India (2016) 102 minutes.
Directors/writers: Shubhashish Bhutiani
Cast: Lalit Behl (Daya), Adil Hussain (Rajiv), Geetanjali Kulkarni (Lata), Palomi Ghosh (Sunita), Navindra Behl (Vimla)
Screening 3 October 2018 at Swindon Arts Centre
77-year old Daya Kumar dreams that he will soon die. He tells his son, Rajiv, of his wish to end his days in the holy city of Varanasi and to attain salvation. With little choice, Rajiv dutifully accompanies his stubborn father to the Mukti Bhawan (Hotel Salvation), a guesthouse devoted to people who are intending to die in Varanasi. As their stay lengthens, Rajiv struggles with his responsibilities back at home while his father is rejuvenated at the hotel.
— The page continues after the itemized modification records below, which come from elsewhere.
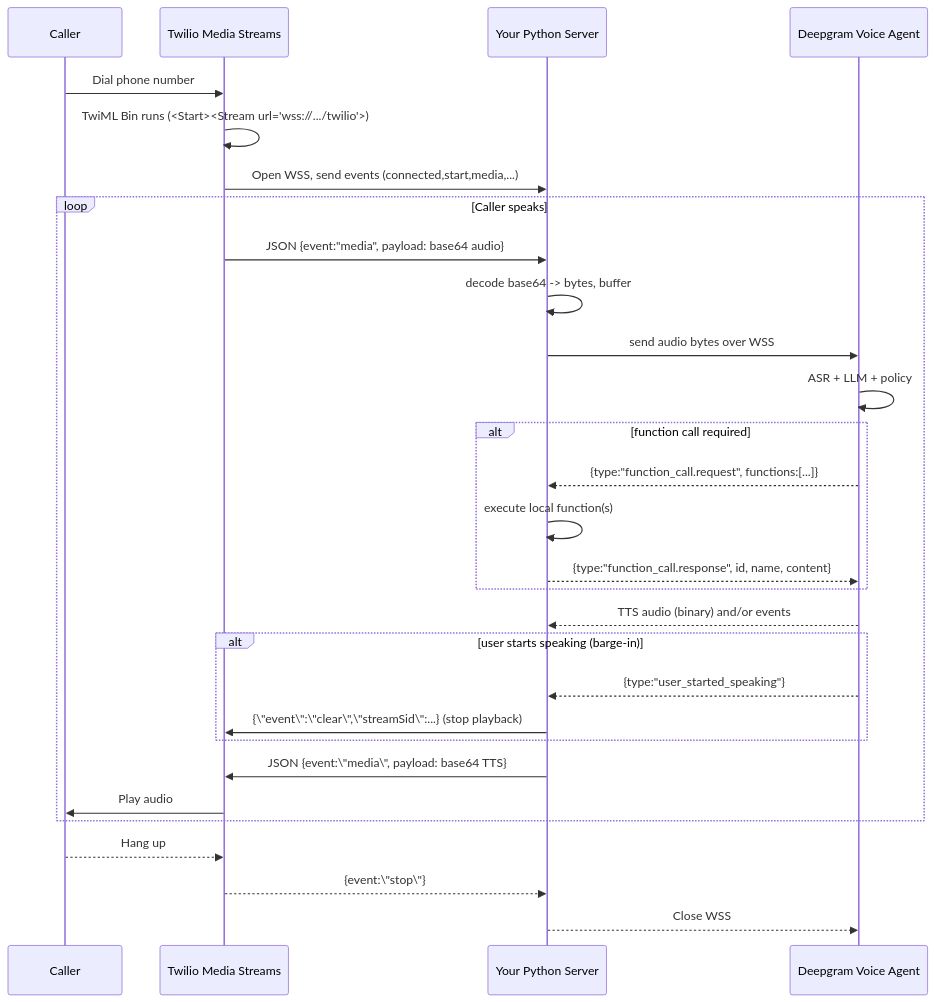
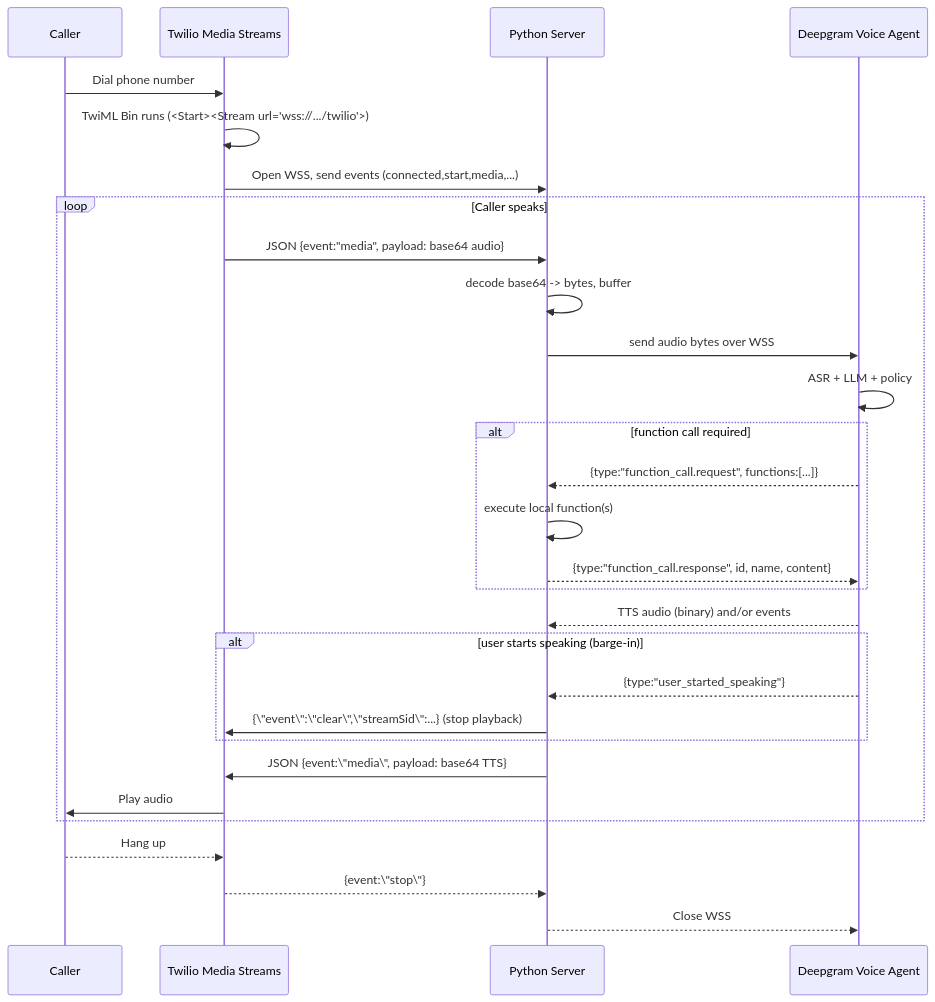
One commit to Kavintha-Wijesinghe/Python-Realtime-Voice-Agent-Deepgram-Twilio-with-Function-Calling changed the second of 2 diagrams in README.md. Above: the diagram before and after it, drawn with Mermaid.

````diff
--- a/README.md
+++ b/README.md
@@ -89,34 +89,34 @@
 ```mermaid
 sequenceDiagram
   participant User as Caller
   participant Twilio as Twilio Media Streams
-  participant App as Your Python Server
+  participant App as Python Server
   participant DG as Deepgram Voice Agent
 
   User->>Twilio: Dial phone number
   Twilio->>Twilio: TwiML Bin runs (<Start><Stream url="wss://.../twilio">)
   Twilio->>App: Open WSS, send events (connected,start,media,...)
 
   loop Caller speaks
     Twilio->>App: JSON {event:"media", payload: base64 audio}
     App->>App: decode base64 -> bytes, buffer
     App->>DG: send audio bytes over WSS
     DG->>DG: ASR + LLM + policy
     alt function call required
       DG-->>App: {type:"function_call.request", functions:[...]}
       App->>App: execute local function(s)
       App-->>DG: {type:"function_call.response", id, name, content}
     end
     DG-->>App: TTS audio (binary) and/or events
     alt user starts speaking (barge-in)
       DG-->>App: {type:"user_started_speaking"}
       App->>Twilio: {\"event\":\"clear\",\"streamSid\":...} (stop playback)
     end
     App->>Twilio: JSON {event:\"media\", payload: base64 TTS}
     Twilio->>User: Play audio
   end
 
   User-->>Twilio: Hang up
   Twilio-->>App: {event:\"stop\"}
   App-->>DG: Close WSS
 ```
````
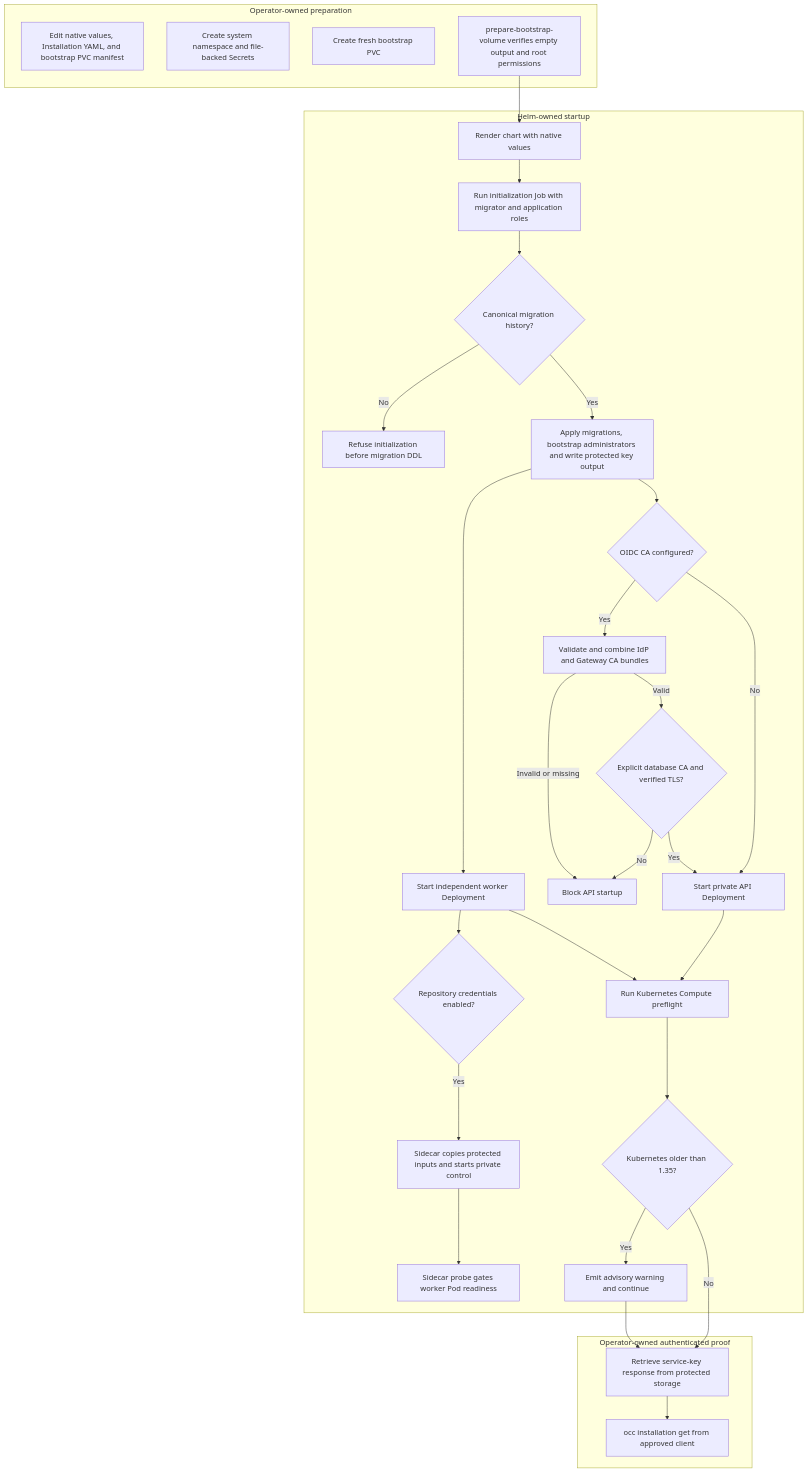
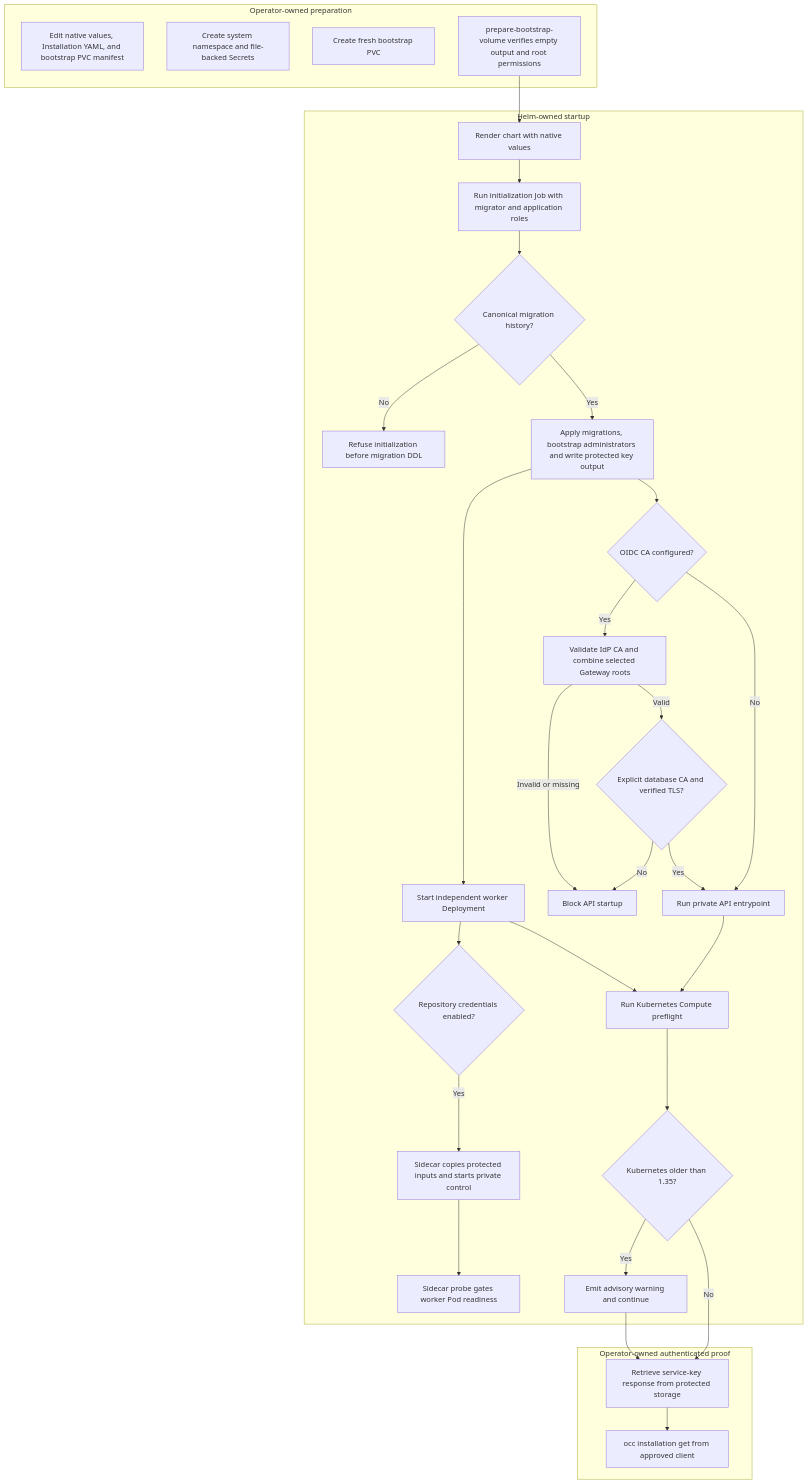
Before and after one commit to openclaw/openclaw-enterprise: the diagram in docs/flows/production-startup.md, drawn with Mermaid. The commit also changed 2 other files, not shown here.

Commit message:
docs: finalize private CA trust requirements

````diff
--- a/docs/flows/production-startup.md
+++ b/docs/flows/production-startup.md
@@ -37,36 +37,36 @@
 ```mermaid
 graph TD
     subgraph Operator["Operator-owned preparation"]
         A["Edit native values, Installation YAML, and bootstrap PVC manifest"]
         B["Create system namespace and file-backed Secrets"]
         C["Create fresh bootstrap PVC"]
         D["prepare-bootstrap-volume verifies empty output and root permissions"]
     end
     subgraph Helm["Helm-owned startup"]
         D --> E["Render chart with native values"]
         E --> F["Run initialization Job with migrator and application roles"]
         F --> O{"Canonical migration history?"}
         O -->|No| P["Refuse initialization before migration DDL"]
         O -->|Yes| G["Apply migrations, bootstrap administrators and write protected key output"]
         G --> CA{"OIDC CA configured?"}
-        CA -->|No| H["Start private API Deployment"]
-        CA -->|Yes| CB["Validate and combine IdP and Gateway CA bundles"]
+        CA -->|No| H["Run private API entrypoint"]
+        CA -->|Yes| CB["Validate IdP CA and combine selected Gateway roots"]
         CB -->|Valid| DB{"Explicit database CA and verified TLS?"}
         DB -->|Yes| H
         DB -->|No| CF
         CB -->|Invalid or missing| CF["Block API startup"]
         G --> I["Start independent worker Deployment"]
         I --> R{"Repository credentials enabled?"}
         R -->|Yes| S["Sidecar copies protected inputs and starts private control"]
         S --> Q["Sidecar probe gates worker Pod readiness"]
         H --> L["Run Kubernetes Compute preflight"]
         I --> L
         L --> M{"Kubernetes older than 1.35?"}
         M -->|Yes| N["Emit advisory warning and continue"]
     end
     subgraph Proof["Operator-owned authenticated proof"]
         M -->|No| J["Retrieve service-key response from protected storage"]
         N --> J
         J --> K["occ installation get from approved client"]
     end
 ```
````
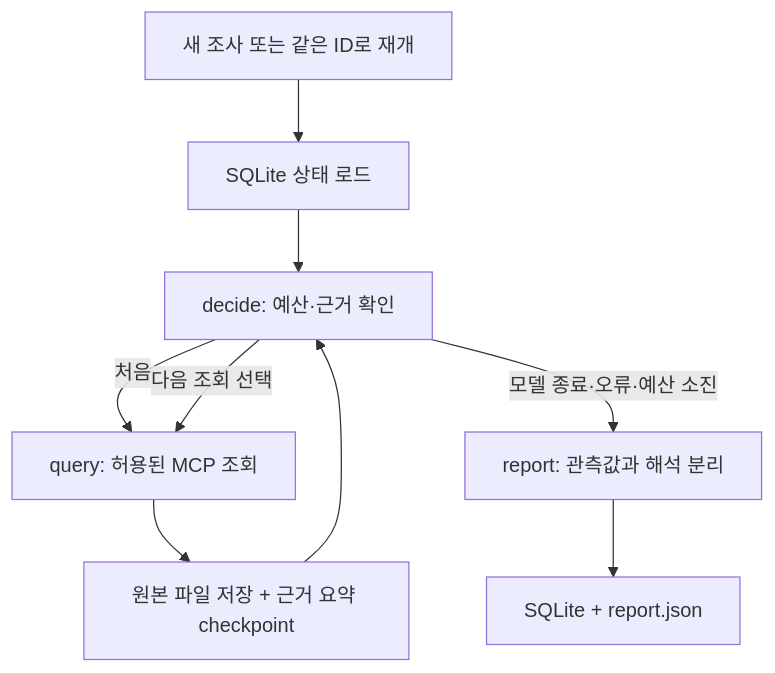
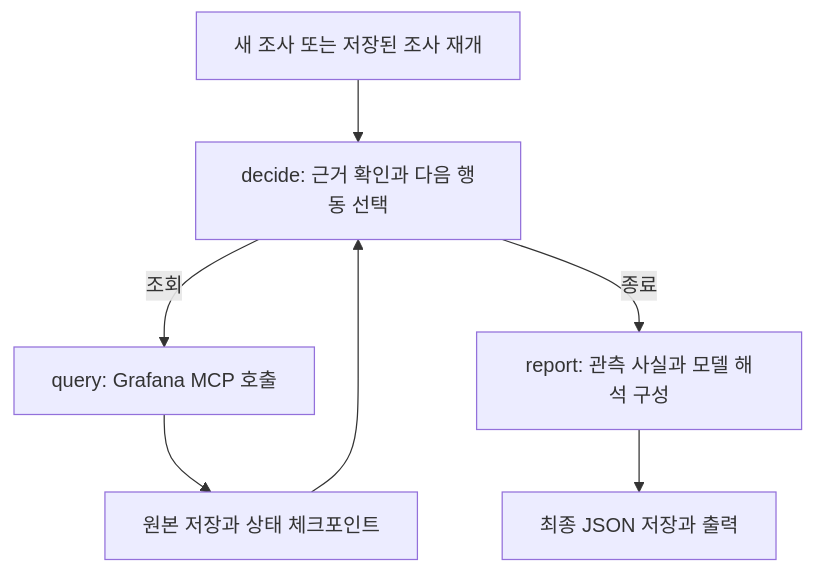
The diagram in docs/architecture/agent-workflow.md (mediunn/Livith-Ops-Agent), drawn with Mermaid before and after one commit. The commit also changed other lines of this file and 6 other files, not shown here.

````diff
--- a/docs/architecture/agent-workflow.md
+++ b/docs/architecture/agent-workflow.md
@@ -37,11 +10,9 @@
 ```mermaid
 flowchart TD
-  CLI[새 조사 또는 같은 ID로 재개] --> DB[SQLite 상태 로드]
-  DB --> Decide[decide: 예산·근거 확인]
-  Decide -->|처음| Query[query: 허용된 MCP 조회]
-  Decide -->|다음 조회 선택| Query
-  Query --> Save[원본 파일 저장 + 근거 요약 checkpoint]
+  Start[새 조사 또는 저장된 조사 재개] --> Decide[decide: 근거 확인과 다음 행동 선택]
+  Decide -->|조회| Query[query: Grafana MCP 호출]
+  Query --> Save[원본 저장과 상태 체크포인트]
   Save --> Decide
-  Decide -->|모델 종료·오류·예산 소진| Report[report: 관측값과 해석 분리]
-  Report --> Result[SQLite + report.json]
+  Decide -->|종료| Report[report: 관측 사실과 모델 해석 구성]
+  Report --> Result[최종 JSON 저장과 출력]
 ```
````
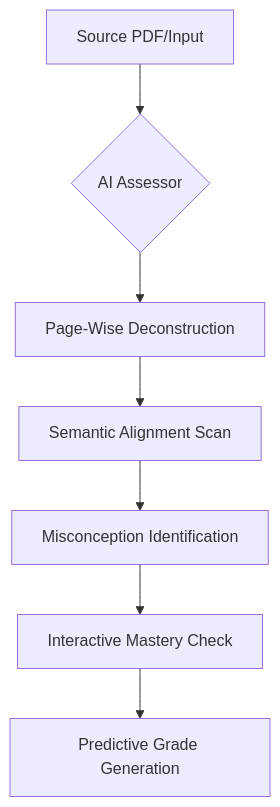
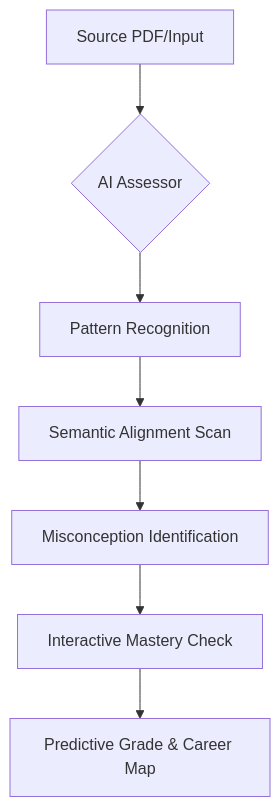
Before and after one commit to RichardRajuChirayath/aqmd: the diagram in README.md, drawn with Mermaid. The commit also changed other lines of this file, not shown here.

Commit message:
docs: added privacy-first section and re-integrated predictive mastery hub

````diff
--- a/README.md
+++ b/README.md
@@ -67,9 +81,9 @@
 ```mermaid
 graph TD
     A[Source PDF/Input] --> B{AI Assessor}
-    B --> C[Page-Wise Deconstruction]
+    B --> C[Pattern Recognition]
     C --> D[Semantic Alignment Scan]
     D --> E[Misconception Identification]
     E --> F[Interactive Mastery Check]
-    F --> G[Predictive Grade Generation]
+    F --> G[Predictive Grade & Career Map]
 ```
````
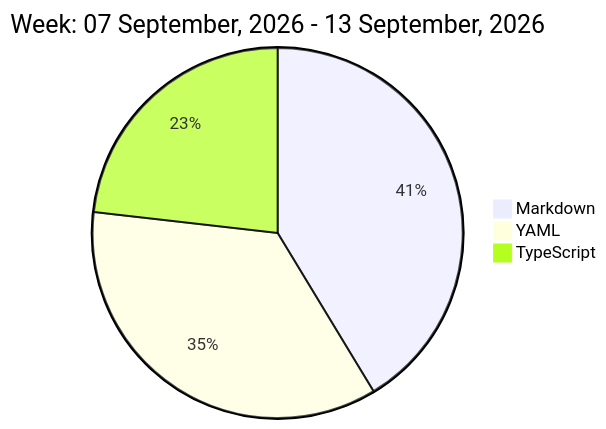
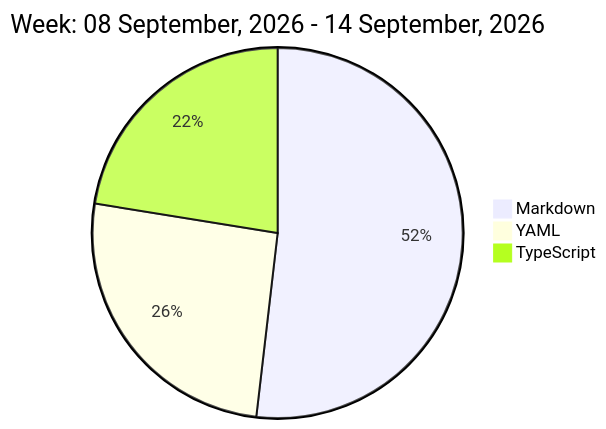
Before and after one commit to liubin95/liubin95: the diagram in README.md, drawn with Mermaid.

Commit message:
Updated the Graph with new Metrics

````diff
--- a/README.md
+++ b/README.md
@@ -32,7 +32,7 @@
 ```mermaid
  pie
-title Week: 07 September, 2026 - 13 September, 2026
- "Markdown" : 4.6
- "YAML" : 3.95
- "TypeScript" : 2.58
+title Week: 08 September, 2026 - 14 September, 2026
+ "Markdown" : 6.05
+ "YAML" : 3.0
+ "TypeScript" : 2.62
 ```
````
… “Here’s a story where faith and family become intertwined, as a slightly frayed 77-year-old suddenly senses his time is up and prevails on his hard-working son to drive him to Varanasi so he can peacefully pass on.
It might sound somewhat mournful, yet writer/director Shubhashish Bhutiani’s first feature … uses gentle humour and the quirky habits of the elderly to soften the tone as the father’s hopes don’t exactly pan out as planned.
Lalit Behl is equal parts lovable and exasperating as the old boy, but as the story proceeds, Adil Hussain’s work-hassled son takes centre stage – getting to know his dad as a person rather than a burden makes him rethink his own priorities regarding work and family. A leisurely, wise and ultimately affecting meditation on the benefits of letting go.”
Trevor Johnston, Time Out
“There’s a rare combination of the sacred and the secular in Shubhashish Bhutiani’s debut feature Hotel Salvation (Mukti Bhawan). The young Indian director developed the film through a Venice festival production support programme awarded on the strength of his short film Kush, a prize-winner in 2013, and the combination of different worlds and talents that development process must have involved has worked very well indeed. There’s a rich and moving sense of atmosphere to Bhutiani’s tale of life and death – or, more exactly, the moment when life comes to an end, and a different dimension opens – as well as a father-son relationship that offers an incisive perspective on the values of contemporary India. …
Resist any easy parallels to The Best Exotic Marigold Hotel: Bhutiani directs with great subtlety, drawing out nuances that barely need to be verbalised (if a screen association is necessary, there are resonances with Alexander Payne’s Nebraska). The budget of Hotel Salvation can’t have been large, but the director and his cinematographers Michael McSweeney and David Huwiler relish the different contrasts of light on stone and water, as well as the bright colours of place and attire. Hotel Salvation is a film of great tenderness, one that relishes the details of physical reality, even while acknowledging that leaving all behind is the most natural, even essential thing of all.”
Tom Birchenough, TheArtsDesk.com
- The film premiered at the Venice Film Festival 2016, where it received a 10-minute standing ovation and won the Biennale College Cinema Award.
- Writer/director Shubhashish Bhutiani is only 26 years old.
- Lalit Behl (Daya) and Navindra Behl (Vimla) are husband and wife. Both have distinguished careers as writers, directors and actors on stage and screen.